Most of the discussion below assumes that there is an existing database management system (DBMS) and that QlikView is used as an output tool. The arguments, however, still hold true when the raw data are in the form of text files.
Data Security and Integrity
Data protection usually means several different things. It can mean protecting entered data from being altered or destroyed by mistake, making sure that data is entered in a correct way or preventing the data from being shared by unauthorized people.
The terms integrity and security are often used in this context and although the two concepts seem similar at a first glance, they are in fact quite different. Security refers to the protection of data against unauthorized access, whereas integrity refers to the validity of data, i.e.:
- Security involves assuring that the users are allowed to do what they are trying to do.
- Integrity involves assuring that what the users are trying to do is correct.
We will mostly discuss data security, since the tools for data integrity are provided by the DBMS.
The Right to Alter Data
The first step in security is to make sure that users cannot erase or change data inadvertently. For multi-user systems this implies using an operating system and a database management system with adequate protection. Examples of such operating systems for PCs are Windows NT or Novell. Examples of such database management systems are ORACLE, SQL Server or Informix.
If data are not protected by the operating system, it will always be possible to delete data by mistake. This is true even if the file is password protected.
The next step is to set up privileges for the authorized users. In a correctly set up system it should be impossible to do anything with the data unless the correct tools are used, i.e. tools that can check whether you are authorized to do what you are trying to do.
For the single user most of the security problems do not exist. It is thus often sufficient to make regular back-ups of the data files.
The Right to View Data
The final issue in data security concerns the security when handling confidential information. If the security issues above concern the right to alter data, this point rather concerns the right to view data. Most database management systems have means to prevent people from looking at data residing in the database. They cannot, however, prevent people from looking at a copy of the data found in a QlikView file. For this purpose, QlikView has its own means of preventing unauthorized people from viewing data. One must, however, be aware of the fact that the QlikView access restriction tool only concerns the right to see data. QlikView can never prevent users from destroying data with other tools. Only the operating system can.
Data integrity implies a structured data flow. Data entry procedures must be set up to make sure that data are entered in a uniform way. A good way to do this is to design forms with the DBMS. Forms also prevent users from entering non valid values, e.g. nonexistent customer numbers, into a database.

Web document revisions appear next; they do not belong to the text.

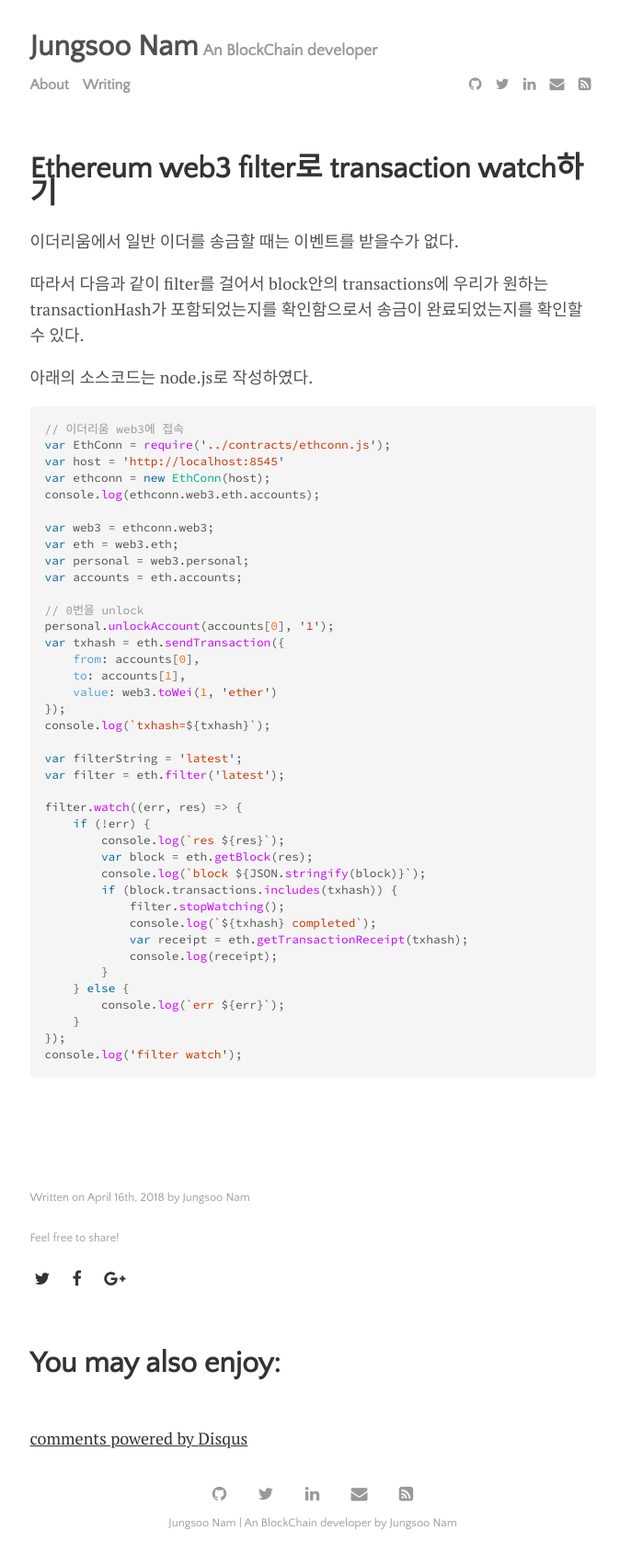
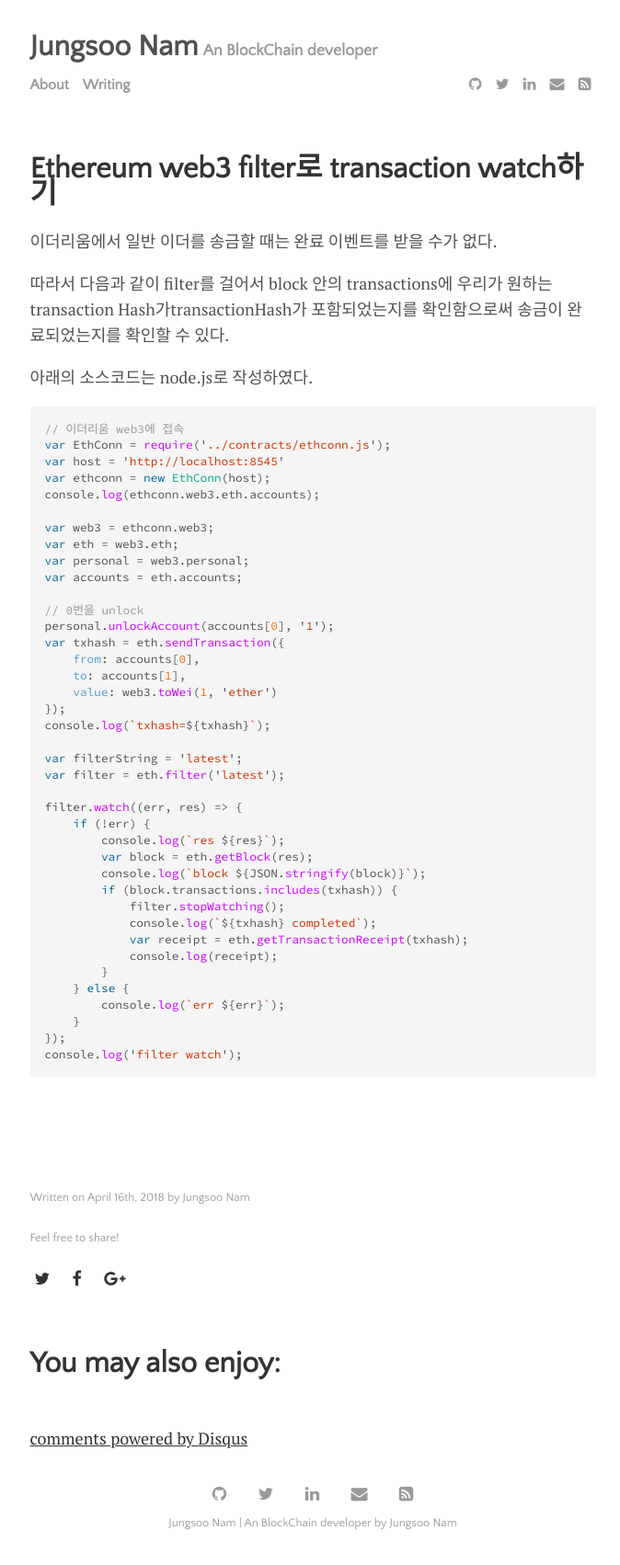
Before and after one commit to namjungsoo/namjungsoo.github.io, a Jekyll site: the page built from _posts/2018-04-16-Ethereum-web3-filter-watch.md, in a window 1280 px wide. Shown: the whole page at 92% size, without its empty margins (300-974 px from the left). Built offline with Jekyll 4.4.1, drawn with Linux system fonts in a browser that asks for light colours; nearby versions of some CDN libraries; comment, search, counter and statistics services are not loaded.

Commit message:
문법 수정

```diff
--- a/_posts/2018-04-16-Ethereum-web3-filter-watch.md
+++ b/_posts/2018-04-16-Ethereum-web3-filter-watch.md
@@ -2,9 +2,9 @@
 layout: post
 title: Ethereum web3 filter로 transaction watch하기
 ---
-이더리움에서 일반 이더를 송금할 때는 이벤트를 받을수가 없다.
+이더리움에서 일반 이더를 송금할 때는 완료 이벤트를 받을 수가 없다.
 
-따라서 다음과 같이 filter를 걸어서 block안의 transactions에 우리가 원하는 transactionHash가 포함되었는지를 확인함으로서 송금이 완료되었는지를 확인할수 있다.
+따라서 다음과 같이 filter를 걸어서 block 안의 transactions에 우리가 원하는 transaction Hash가transactionHash가 포함되었는지를 확인함으로써 송금이 완료되었는지를 확인할 수 있다.
 
 아래의 소스코드는 node.js로 작성하였다.
 
```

When working with single-user databases, one must also be careful not to have more than one person using the database at a time. Multi-user databases can, as the name implies, handle several people editing the database simultaneously.

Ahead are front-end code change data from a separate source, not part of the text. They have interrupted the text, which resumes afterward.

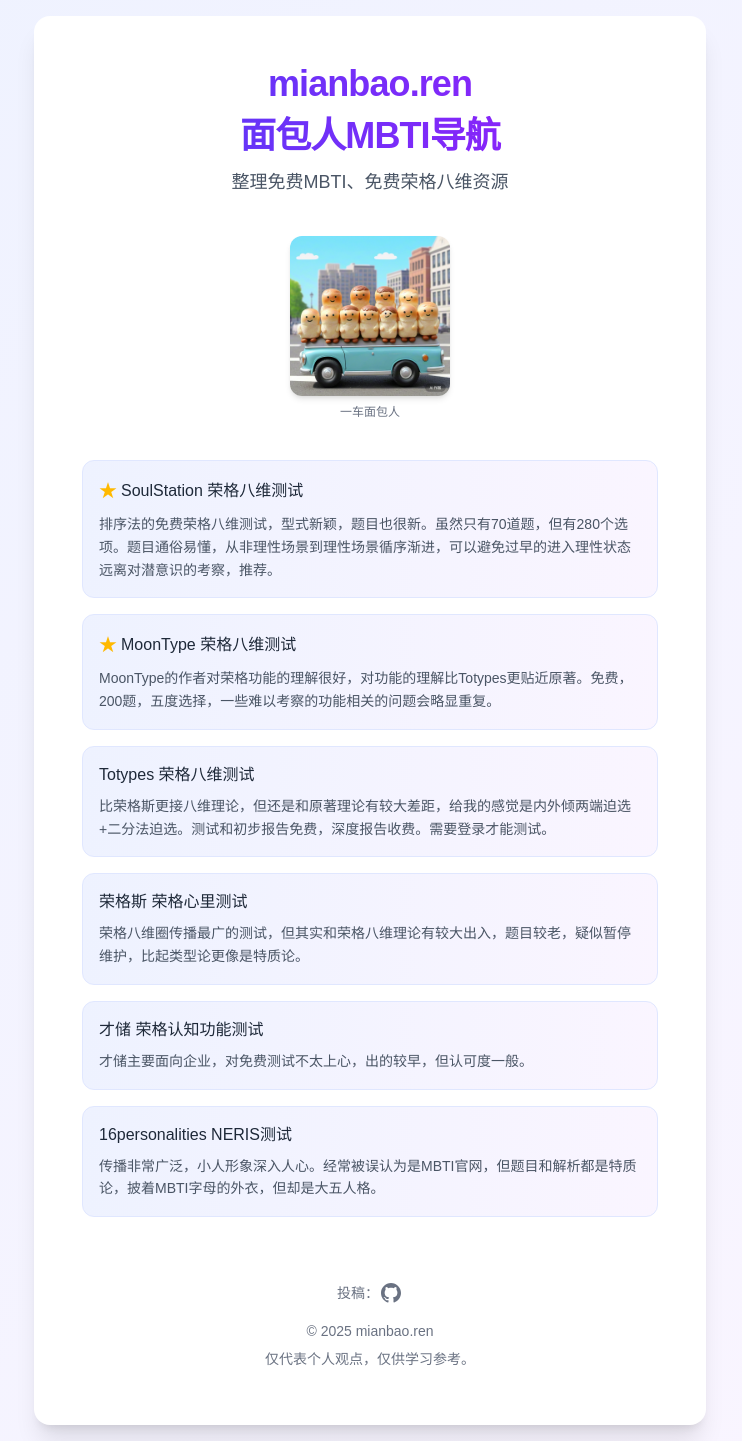
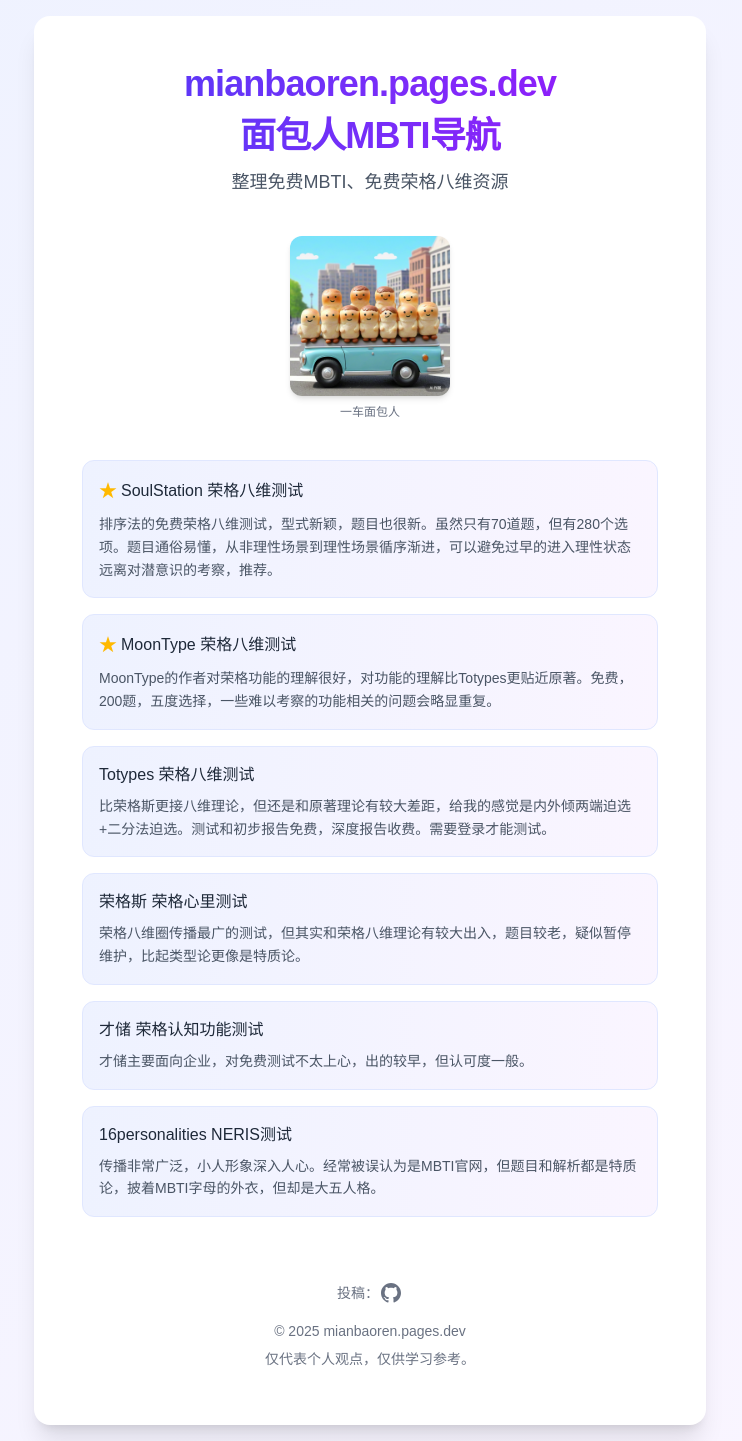
Before and after one commit to moxiaolong/mianbaoren, a Next.js app in the folder mianbaoren/: page / in a window 1280 px wide. Shown: the whole page, without its empty margins (270-1012 px from the left). Built offline with nearby package versions, Linux system fonts and the light colour scheme.

Commit message:
修改网址

```diff
--- a/mianbaoren/src/app/page.tsx
+++ b/mianbaoren/src/app/page.tsx
@@ -80,7 +80,7 @@
                 {/* 标题部分 */}
                 <div className="text-center mb-10">
                     <h2 className="text-lg md:text-4xl font-bold bg-clip-text text-transparent bg-gradient-to-r from-indigo-600 to-purple-600 dark:from-indigo-400 dark:to-purple-400 mb-3 tracking-tight">
-                        mianbao.ren
+                        mianbaoren.pages.dev
                     </h2>
                     <h1 className="text-3xl md:text-4xl font-bold bg-clip-text text-transparent bg-gradient-to-r from-indigo-600 to-purple-600 dark:from-indigo-400 dark:to-purple-400 mb-3 tracking-tight">
                         面包人MBTI导航
@@ -152,7 +152,7 @@
                             </svg>
                         </a>
                     </div>
-                    <p>© 2025 mianbao.ren</p>
+                    <p>© 2025 mianbaoren.pages.dev</p>
                     <p className="py-2">仅代表个人观点，仅供学习参考。</p>
                 </div>
             </div>
```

Another aspect related to this issue is the following: One must always know if a file or a database is the original or a copy. If this is not the case, someone will most certainly start entering data into a copy of the database.